In France a College of Heralds was created in Paris by Charles VI in 1407, the head of this organization being known as Montjoie, King of Arms, with ten heralds and pursuivants under him. We know Jacques de Heilly held the post of Montjoie at Agincourt nine years later, and wore the arms of France on his herald’s coat. A Maréchal d’Armes des Français was appointed by Charles VIII in 1489. However, the French heralds were always strictly controlled by the king, who was the only person allowed to grant a coat of arms, while Parliament decided cases of heraldic disputes, thus relegating the heralds to the rôle of technical advisers. By the beginning of the 17th century the College had become totally ineffective and was abolished in 1792 owing to the Revolution, as was the science of heraldry itself. This has led to the anomaly of France, whose language is the language of heraldry, having no regulated system of heraldry today.
A pavise of circa 1490 bearing the arms of Ravensburg in Württemberg: Argent, a castle sable.
The rising sun badge of Edward III, still in use today as an inn sign.
In 1417 Henry V of England sent Letters Patent to sheriffs of three counties declaring that ‘whereas in recent expeditions abroad many persons had taken to themselves Arms and tunics of Arms called “Cotearmures” which neither they nor their ancestors had used in time past, no man of whatever rank should henceforth take arms unless he possessed them by ancestral right or by the grant of some person having authority sufficient thereunto’. That same year Henry created a new heraldic officer, Garter Principal King of Arms of Englishmen, whose province was the whole of England and Wales and who was responsible for issuing Patents of Arms for peers.
Shortly after these steps, Thomas, Duke of Clarence and brother to Henry V, appears to have issued ordinances which granted to the Kings of Arms the right to assign arms to persons within their provinces. The oldest known Patent issued by a King of Arms is dated 10 March 1439, and was issued by Sir William Bruges, first Garter King of Arms, to the Drapers’ Company of London.
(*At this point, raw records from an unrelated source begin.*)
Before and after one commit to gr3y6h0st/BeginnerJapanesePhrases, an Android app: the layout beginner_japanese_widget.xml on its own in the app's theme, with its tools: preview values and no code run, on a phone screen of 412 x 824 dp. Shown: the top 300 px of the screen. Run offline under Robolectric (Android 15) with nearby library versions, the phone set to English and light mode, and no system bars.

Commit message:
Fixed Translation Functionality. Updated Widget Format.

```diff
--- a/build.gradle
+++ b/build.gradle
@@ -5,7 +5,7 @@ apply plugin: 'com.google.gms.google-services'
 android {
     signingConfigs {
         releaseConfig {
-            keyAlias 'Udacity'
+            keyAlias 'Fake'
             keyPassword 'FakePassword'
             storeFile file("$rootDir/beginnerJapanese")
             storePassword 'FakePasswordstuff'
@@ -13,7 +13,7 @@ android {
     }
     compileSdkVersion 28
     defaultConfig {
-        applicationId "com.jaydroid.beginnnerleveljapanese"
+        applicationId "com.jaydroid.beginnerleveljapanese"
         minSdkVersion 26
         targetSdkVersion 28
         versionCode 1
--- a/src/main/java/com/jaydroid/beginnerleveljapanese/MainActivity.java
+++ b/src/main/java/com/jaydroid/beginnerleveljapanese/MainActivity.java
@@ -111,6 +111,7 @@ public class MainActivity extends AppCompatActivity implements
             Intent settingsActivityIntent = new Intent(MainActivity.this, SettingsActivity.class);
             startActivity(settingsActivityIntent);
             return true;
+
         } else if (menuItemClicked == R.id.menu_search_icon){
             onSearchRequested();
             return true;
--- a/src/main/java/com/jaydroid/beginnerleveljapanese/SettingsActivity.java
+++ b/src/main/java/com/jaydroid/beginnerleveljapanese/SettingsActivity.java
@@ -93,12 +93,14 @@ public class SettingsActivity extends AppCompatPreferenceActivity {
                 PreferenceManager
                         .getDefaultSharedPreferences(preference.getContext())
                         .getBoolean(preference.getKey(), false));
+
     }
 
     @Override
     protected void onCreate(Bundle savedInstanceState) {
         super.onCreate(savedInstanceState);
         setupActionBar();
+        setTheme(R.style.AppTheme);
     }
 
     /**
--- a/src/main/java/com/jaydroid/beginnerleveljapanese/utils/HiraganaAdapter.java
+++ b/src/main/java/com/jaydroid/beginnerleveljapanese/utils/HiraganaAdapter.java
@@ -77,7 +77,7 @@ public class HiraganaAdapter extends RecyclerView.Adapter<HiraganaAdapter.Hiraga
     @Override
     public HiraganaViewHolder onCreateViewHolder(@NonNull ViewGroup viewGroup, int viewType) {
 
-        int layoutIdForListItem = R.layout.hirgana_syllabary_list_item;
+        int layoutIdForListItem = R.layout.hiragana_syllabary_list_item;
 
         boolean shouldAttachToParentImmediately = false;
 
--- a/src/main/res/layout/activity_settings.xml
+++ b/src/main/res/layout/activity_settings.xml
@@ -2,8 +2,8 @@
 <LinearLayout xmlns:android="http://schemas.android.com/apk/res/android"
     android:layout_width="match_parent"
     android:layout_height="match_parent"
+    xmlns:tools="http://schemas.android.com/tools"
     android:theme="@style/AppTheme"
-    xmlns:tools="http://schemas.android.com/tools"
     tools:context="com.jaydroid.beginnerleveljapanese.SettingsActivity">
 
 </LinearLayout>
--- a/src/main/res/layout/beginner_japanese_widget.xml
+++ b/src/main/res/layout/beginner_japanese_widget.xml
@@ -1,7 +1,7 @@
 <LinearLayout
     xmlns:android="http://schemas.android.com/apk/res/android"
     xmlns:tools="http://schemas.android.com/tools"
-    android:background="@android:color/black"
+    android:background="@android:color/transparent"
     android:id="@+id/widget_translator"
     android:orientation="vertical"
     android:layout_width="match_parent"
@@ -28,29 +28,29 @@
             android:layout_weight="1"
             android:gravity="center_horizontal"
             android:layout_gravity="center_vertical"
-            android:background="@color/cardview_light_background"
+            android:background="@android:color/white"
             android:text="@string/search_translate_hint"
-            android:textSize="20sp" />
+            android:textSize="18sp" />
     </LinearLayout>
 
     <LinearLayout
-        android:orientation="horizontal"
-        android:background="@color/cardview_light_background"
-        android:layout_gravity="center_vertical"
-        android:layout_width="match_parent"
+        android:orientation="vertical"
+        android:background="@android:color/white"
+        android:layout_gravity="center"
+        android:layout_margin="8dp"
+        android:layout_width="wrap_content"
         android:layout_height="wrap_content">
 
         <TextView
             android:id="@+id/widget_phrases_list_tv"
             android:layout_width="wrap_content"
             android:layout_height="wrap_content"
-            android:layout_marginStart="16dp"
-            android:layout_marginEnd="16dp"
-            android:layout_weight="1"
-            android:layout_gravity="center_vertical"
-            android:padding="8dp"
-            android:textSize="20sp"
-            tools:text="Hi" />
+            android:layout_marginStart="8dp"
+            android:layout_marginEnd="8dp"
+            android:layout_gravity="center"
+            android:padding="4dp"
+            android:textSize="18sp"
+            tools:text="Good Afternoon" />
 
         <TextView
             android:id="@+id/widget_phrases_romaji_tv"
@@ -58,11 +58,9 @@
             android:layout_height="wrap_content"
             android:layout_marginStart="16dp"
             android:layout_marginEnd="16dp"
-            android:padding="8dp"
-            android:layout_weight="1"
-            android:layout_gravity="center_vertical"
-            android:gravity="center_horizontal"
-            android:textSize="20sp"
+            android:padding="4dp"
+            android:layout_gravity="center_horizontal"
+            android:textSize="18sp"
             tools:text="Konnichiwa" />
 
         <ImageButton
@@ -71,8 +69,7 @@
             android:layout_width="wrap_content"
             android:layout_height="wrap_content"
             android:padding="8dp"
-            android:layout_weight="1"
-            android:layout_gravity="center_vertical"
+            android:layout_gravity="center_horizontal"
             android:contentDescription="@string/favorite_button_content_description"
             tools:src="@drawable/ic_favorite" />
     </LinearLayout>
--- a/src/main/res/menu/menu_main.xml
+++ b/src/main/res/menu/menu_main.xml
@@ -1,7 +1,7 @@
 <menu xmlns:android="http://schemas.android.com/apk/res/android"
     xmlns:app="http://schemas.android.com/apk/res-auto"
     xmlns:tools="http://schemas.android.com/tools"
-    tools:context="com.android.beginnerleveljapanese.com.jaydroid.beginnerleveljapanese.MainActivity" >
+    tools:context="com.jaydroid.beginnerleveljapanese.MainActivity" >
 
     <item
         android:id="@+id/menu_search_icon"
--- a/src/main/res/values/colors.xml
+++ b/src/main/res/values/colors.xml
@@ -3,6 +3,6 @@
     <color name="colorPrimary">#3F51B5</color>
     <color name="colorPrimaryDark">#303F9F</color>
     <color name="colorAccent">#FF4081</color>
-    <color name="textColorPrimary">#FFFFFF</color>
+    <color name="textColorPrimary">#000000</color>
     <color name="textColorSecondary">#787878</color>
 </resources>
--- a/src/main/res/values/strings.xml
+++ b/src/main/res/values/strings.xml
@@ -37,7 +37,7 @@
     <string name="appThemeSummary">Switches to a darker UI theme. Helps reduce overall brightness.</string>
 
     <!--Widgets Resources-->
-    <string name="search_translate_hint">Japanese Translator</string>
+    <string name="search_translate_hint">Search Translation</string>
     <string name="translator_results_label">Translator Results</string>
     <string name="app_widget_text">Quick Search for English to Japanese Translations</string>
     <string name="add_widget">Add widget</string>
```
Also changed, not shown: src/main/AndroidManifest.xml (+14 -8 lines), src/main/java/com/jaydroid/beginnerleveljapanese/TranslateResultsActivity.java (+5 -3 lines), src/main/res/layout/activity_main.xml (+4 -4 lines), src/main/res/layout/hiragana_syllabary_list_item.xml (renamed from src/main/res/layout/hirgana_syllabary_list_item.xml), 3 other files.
In 1484 Richard III by Royal Charter incorporated the College of Arms, or Heralds’ College, which controls the use of armorial bearings in England (and Wales officially) to this day. The College of Arms is presided over by the Earl Marshal and apart from the three Kings of Arms it has six heralds—Somerset, Chester, Windsor, Richmond, Lancaster and York; and four pursuivants—Rouge Croix, Rouge Dragon, Portcullis and Bluemantle. The Court of Lord Lyon (King of Arms) in Scotland is in fact pre-heraldic. It has three heralds—Albany, Marchmont and Rothesay; and three pursuivants—Carrick, Unicorn and Kintyre. The office of Ulster King of Arms was instituted in 1553 and existed until 1940, when it was amalgamated with Norrey King of Arms. The office of Ireland King of Arms existed for a short period only prior to 1553.
In Portugal heralds were introduced during the reign of James I (1385–1433). A complete record of the arms of the nobility was drawn up in 1509 by the King of Arms, and Portuguese heraldry continued to be regulated by the heralds until 1910, when the monarchy was replaced by a republic.
German heralds were active and effective in the medieval period but had become extinct by the 1700s. It is significant that there was no word in the German language for herald until the Renaissance, the term Knappen von der Wappen (esquires of arms) being used instead. The German ‘Knappen’ only broke from their wandering life by taking employment with the Tourney Societies, and in many German states the heralds never attained a position at court, the regulation of heraldry being handled by clerks under the court chancellor.
The Spanish heralds, like the French, seem to have been relegated to a secondary rôle by the kings of the various kingdoms, arms being granted by the kings and cases of duplication of arms being settled by the kings, the heralds playing only a consultant rôle. This was also the case in Denmark, where there was no official body of heralds, and arms were assumed or granted by the king by Letters of Patent.